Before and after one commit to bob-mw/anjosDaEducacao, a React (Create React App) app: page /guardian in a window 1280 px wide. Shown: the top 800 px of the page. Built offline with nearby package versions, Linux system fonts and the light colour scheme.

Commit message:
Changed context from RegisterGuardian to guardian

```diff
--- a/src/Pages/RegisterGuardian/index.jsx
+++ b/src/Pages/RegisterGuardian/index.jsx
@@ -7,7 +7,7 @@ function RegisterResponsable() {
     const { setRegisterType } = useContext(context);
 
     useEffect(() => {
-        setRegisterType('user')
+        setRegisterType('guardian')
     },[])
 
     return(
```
########################################
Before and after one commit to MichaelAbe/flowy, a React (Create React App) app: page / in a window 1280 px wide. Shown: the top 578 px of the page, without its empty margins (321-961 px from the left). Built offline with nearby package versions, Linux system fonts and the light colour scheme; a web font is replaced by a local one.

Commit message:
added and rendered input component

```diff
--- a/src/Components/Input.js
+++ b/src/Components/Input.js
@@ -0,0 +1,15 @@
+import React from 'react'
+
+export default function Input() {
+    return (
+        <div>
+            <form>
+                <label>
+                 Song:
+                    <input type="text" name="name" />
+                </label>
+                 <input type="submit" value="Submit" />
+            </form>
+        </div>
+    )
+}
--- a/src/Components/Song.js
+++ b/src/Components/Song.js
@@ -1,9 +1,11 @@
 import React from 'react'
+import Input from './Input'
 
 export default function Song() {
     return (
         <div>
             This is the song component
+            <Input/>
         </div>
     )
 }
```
########################################
* [Your assignment] Every line in the data that holds "import" should be copied out.

* [Reply]
+import React from 'react'
 import React from 'react'
+import Input from './Input'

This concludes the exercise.